Where does the word "toggleModal" show up in the data? Please find each such line and copy it.

*** Information Section Begins ***

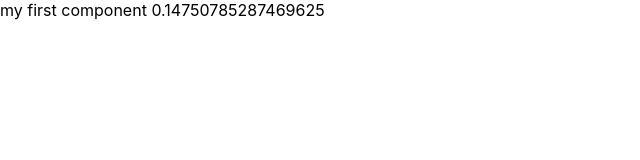
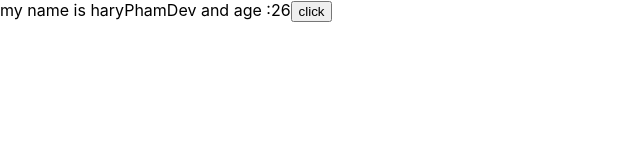
Before and after one commit to 31181024369/reactjs-Ultimate-begin, a React (Create React App) app: page / in a window 1280 px wide. Shown: the top 160 px of the page, without its empty margins (0-640 px from the left). Built offline with nearby package versions, Linux system fonts and the light colour scheme.

Commit message:
chuong2-bai19-26-2-2025

```diff
--- a/src/components/MyComponent.js
+++ b/src/components/MyComponent.js
@@ -1,9 +1,18 @@
 import React from "react";
 class MyComponent extends React.Component{
+    state={
+        name:'haryPhamDev',
+        address:'hoidanit',
+        age:26
+    }
+    handleClick(event){
+        console.log("function click");
+    };
     render(){
         return (
             <div>
-                my first component {Math.random()}
+               my name is {this.state.name} and age :{this.state.age}
+               <button onClick={this.handleClick}>click</button>
             </div>
         )
     }
```
Also changed, not shown: src/App.js (+1 -11 lines).
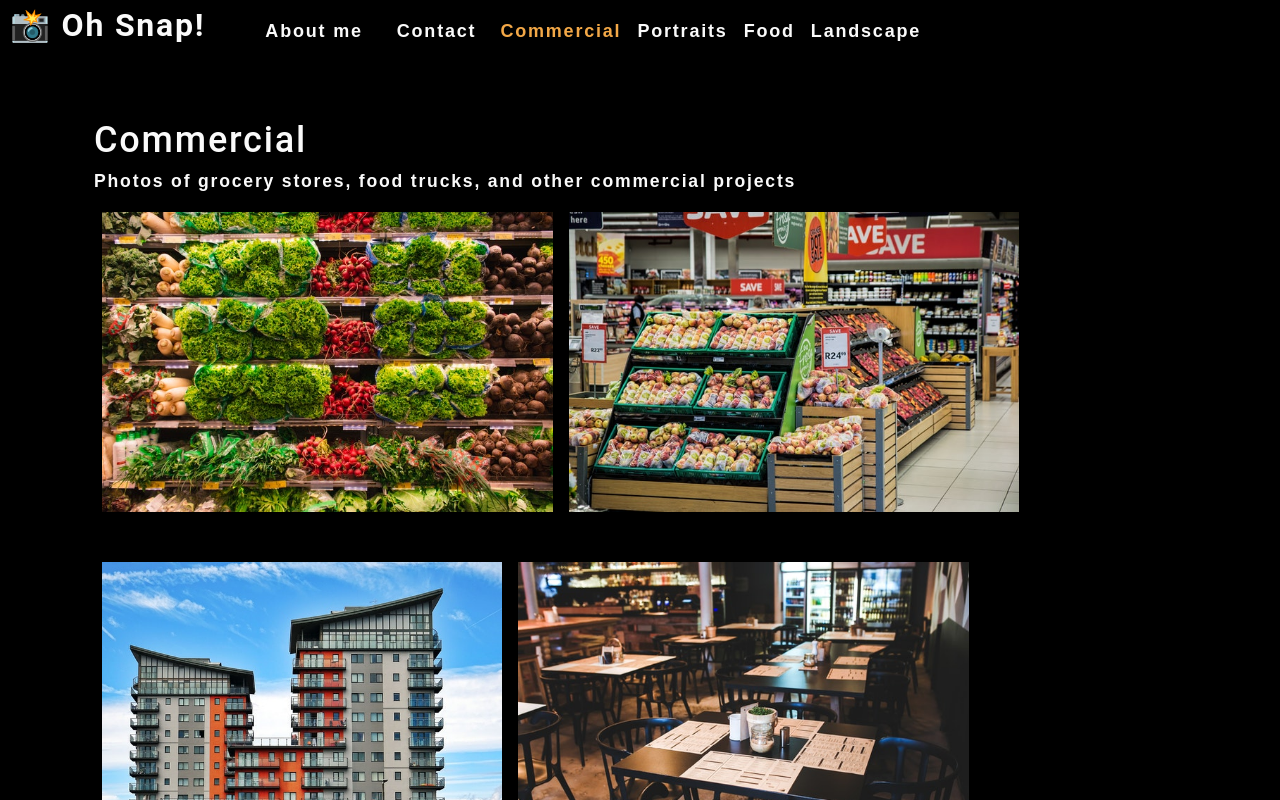
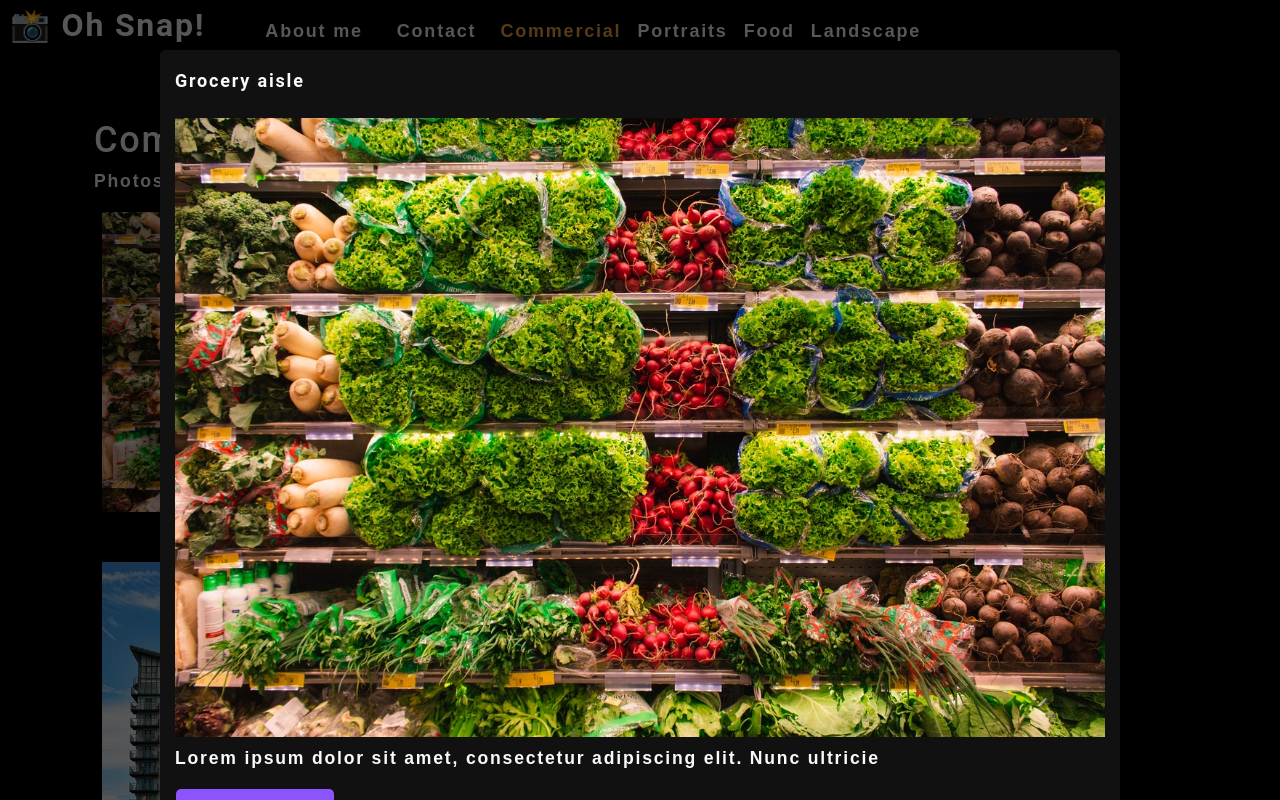
Before and after one commit to ChristopherLawn/photo-port, a React (Create React App) app: page / in a window 1280 px wide. Both pictures are taken after a click on the picture 327 px from the left and 361 px from the top of the page. Shown: the top 800 px of the page. Built offline with nearby package versions, Linux system fonts and the light colour scheme.

Commit message:
updated Modal component & functions

```diff
--- /dev/null
+++ b/src/components/Modal/index.js
@@ -0,0 +1,20 @@
+import React from "react";
+
+function Modal({currentPhoto}) {
+    const {name, category, description, index} = currentPhoto;
+
+    return (
+        <div className="modalBackdrop">
+            <div className="modalContainer">
+                <h3 className="modalTitle">{name}</h3>
+                <img src={require(`../../assets/large/${category}/${index}.jpg`)} alt="current category" />
+                <p>{description}</p>
+                <button type="button">
+                    Close this modal
+                </button>
+            </div>
+        </div>
+    );
+}
+
+export default Modal;
--- a/src/components/PhotoList/index.js
+++ b/src/components/PhotoList/index.js
@@ -1,7 +1,8 @@
 import React, { useState } from 'react';
-// import Modal from '../Modal';
+import Modal from '../Modal';
 
 const PhotoList = ({ category }) => {
+    const [isModalOpen, setIsModalOpen] = useState(false);
 
     const [photos] = useState([
         {
@@ -103,14 +104,23 @@
 
     const currentPhotos = photos.filter((photo) => photo.category === category);
 
+    const [currentPhoto, setCurrentPhoto] = useState();
+
+    const toggleModal = (image, i) => {
+        setCurrentPhoto({ ...image, index: i });
+        setIsModalOpen(true);
+    }
+
     return (
         <div>
+            {isModalOpen && <Modal currentPhoto={currentPhoto} />}
             <div className="flex-row">
                 {currentPhotos.map((image, i) => (
                     <img
                         src={require(`../../assets/small/${category}/${i}.jpg`)}
                         alt={image.name}
                         className="img-thumbnail mx-1"
+                        onClick={() => toggleModal(image, i)}
                         key={image.name}
                     />
                 ))}
```
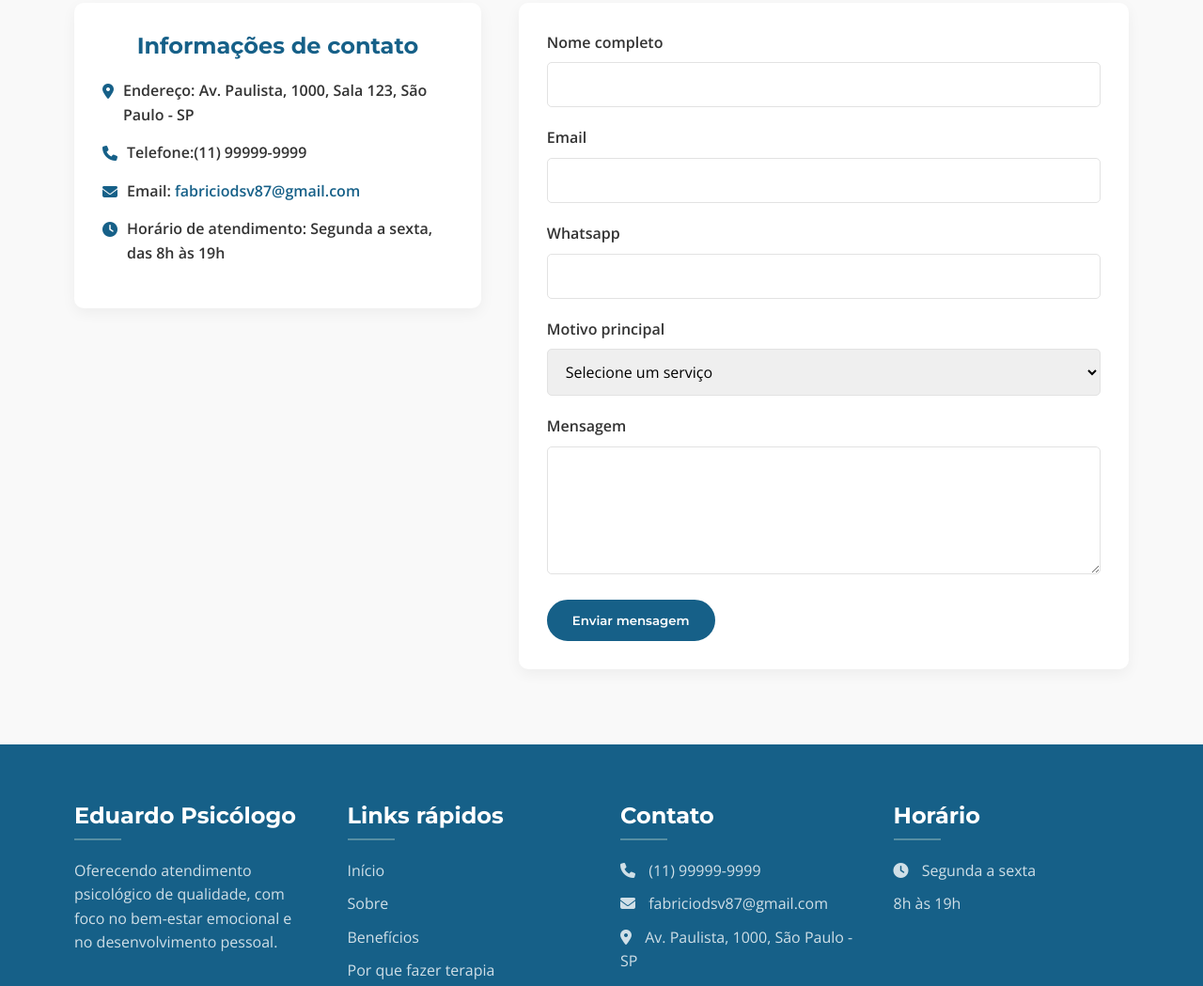
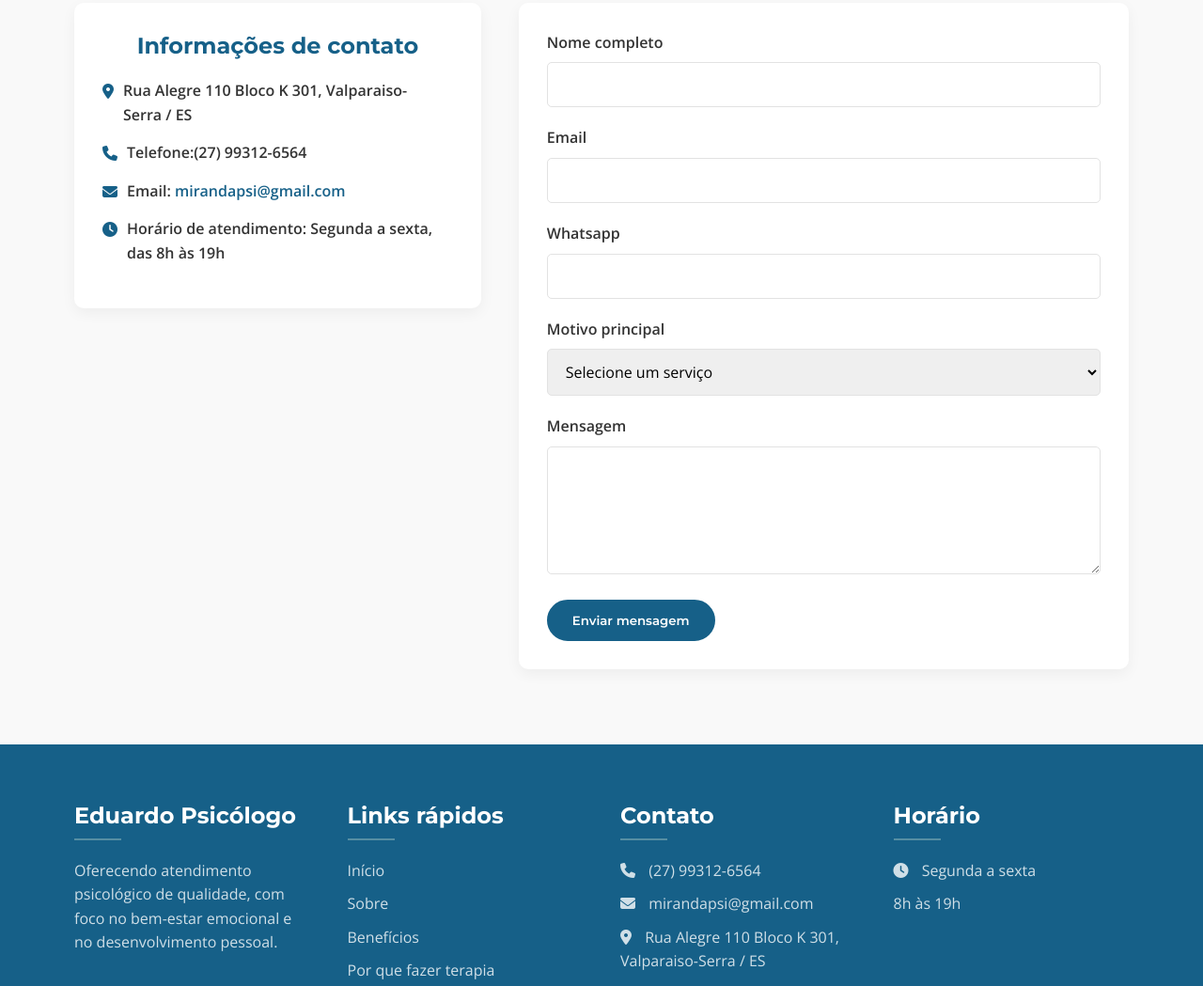
Before and after one commit to FabricioVitoriano/Responsive-landing-page, a website built with Vite: page index.html in a window 1280 px wide. Shown: the part 5113-6162 px from the top of the page at 94% size. Built offline with nearby package versions, Linux system fonts and the light colour scheme.

Commit message:
update index.html

```diff
--- a/index.html
+++ b/index.html
@@ -277,13 +277,13 @@
                     <div class="contato-info">
                         <div class="contato-box">
                             <h3>Informações de contato</h3>
-                            <p><i class="fas fa-map-marker-alt"></i> <strong>Endereço: Av. Paulista, 1000, Sala 123, São Paulo - SP</strong><br>
+                            <p><i class="fas fa-map-marker-alt"></i> <strong>Rua Alegre 110 Bloco K 301, Valparaiso-Serra / ES</strong><br>
 
                             </p>
-                            <p><i class="fas fa-phone"></i> <strong>Telefone:(11) 99999-9999</strong><br>
+                            <p><i class="fas fa-phone"></i> <strong>Telefone:(27) 99312-6564</strong><br>
 
                             </p>
-                            <p><i class="fas fa-envelope"></i> <strong>Email: <a href="mailto:fabriciodsv87@gmail.com">fabriciodsv87@gmail.com</a></strong><br>
+                            <p><i class="fas fa-envelope"></i> <strong>Email: <a href="mailto:mirandapsi@gmail.com"> mirandapsi@gmail.com</a></strong><br>
 
                             </p>
                             <p><i class="fas fa-clock"></i> <strong>Horário de atendimento: Segunda a sexta, das 8h às 19h</strong><br>
@@ -354,9 +354,9 @@
 
                 <div class="footer-section">
                     <h3>Contato</h3>
-                    <p><i class="fas fa-phone"></i> (11) 99999-9999</p>
-                    <p><i class="fas fa-envelope"></i> fabriciodsv87@gmail.com</p>
-                    <p><i class="fas fa-map-marker-alt"></i> Av. Paulista, 1000, São Paulo - SP</p>
+                    <p><i class="fas fa-phone"></i> (27) 99312-6564</p>
+                    <p><i class="fas fa-envelope"></i> mirandapsi@gmail.com</p>
+                    <p><i class="fas fa-map-marker-alt"></i> Rua Alegre 110 Bloco K 301, Valparaiso-Serra / ES</p>
                 </div>
 
                 <div class="footer-section">
```
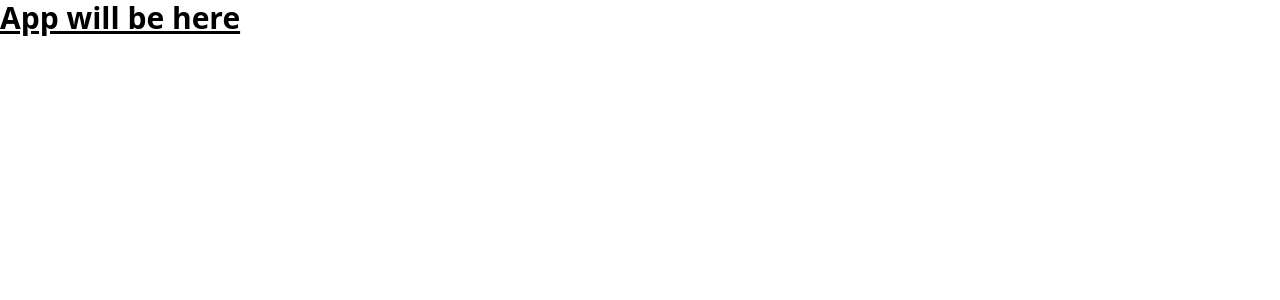
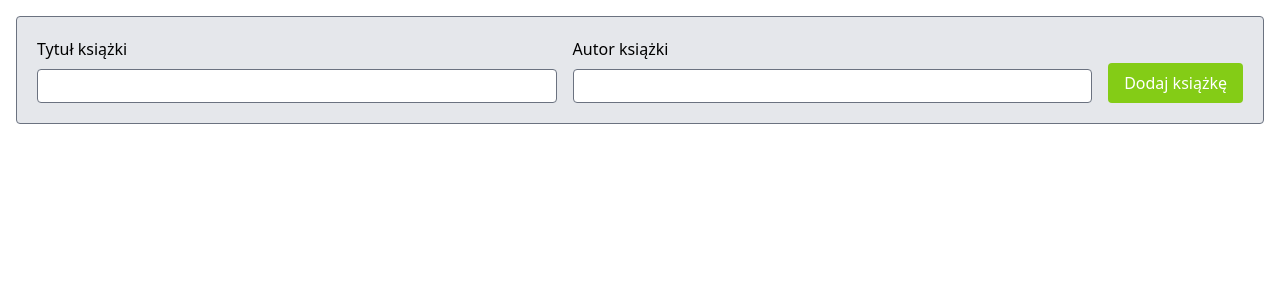
Before and after one commit to oskarski/do-przeczytania, a React (Create React App) app: page / in a window 1280 px wide. Shown: the top 300 px of the page. Built offline with nearby package versions, Linux system fonts and the light colour scheme.

Commit message:
added UI for create form

```diff
--- a/src/App.js
+++ b/src/App.js
@@ -1,8 +1,68 @@
+
+// const obj = {
+//   foo: 1,
+//   bar: 2,
+// };
+
+
+// const { foo } = obj
+
+// const secondObj = { ...obj }
+
+// console.log(foo);
+
+// const Foo = ({foo, bar}) => {
+//   return <div></div>
+// }
+
+// const Foo = (props) => {
+//   const {foo, bar} = props;
+
+//   return <div></div>
+// }
+
+
+const Label = (props) => {
+  return <label {...props} className="block mb-2" />
+
+  // Spread operator -> przepisanie propsów do `<label />`
+  // return <label
+  //         {...props}
+  //         // key=props[key]
+  //         // htmlFor={props.htmlFor}
+  //         // className={props.className}
+  //         // children={props.children} *
+  //         className="block mb-2"
+  //         />
+}
+
+const Input = (props)=> {
+  return <input {...props} className="w-full border border-gray-500 rounded py-1 px-2" />
+}
 
 
 function App() {
   return (
-    <div className="text-3xl font-bold underline">App will be here</div>
+    <div className="p-4">
+
+      <form className="bg-gray-200 border-gray-500 border p-5 rounded flex gap-x-4 items-end">
+        <div className="flex-1 flex gap-x-4">
+          <div className="flex-1">
+            <Label htmlFor="title" className="block mb-2">Tytuł książki</Label>
+            {/* Label({ htmlFor: 'title', className: 'block mb-2', children: 'Tytuł ...' }) */}
+            <Input id="title" name="title" type="text" />
+          </div>
+
+          <div className="flex-1">
+            <Label htmlFor="author" className="block mb-2">Autor książki</Label>
+            <Input id="author" name="author" type="text" />
+          </div>
+        </div>
+
+        <button className="bg-lime-500 text-white px-4 py-2 rounded hover:bg-lime-700 transition">Dodaj książkę</button>
+      </form>
+
+    </div>
   );
 }
 
```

*** Information Section Ends ***

- **Task output**:
+    const toggleModal = (image, i) => {
+                        onClick={() => toggleModal(image, i)}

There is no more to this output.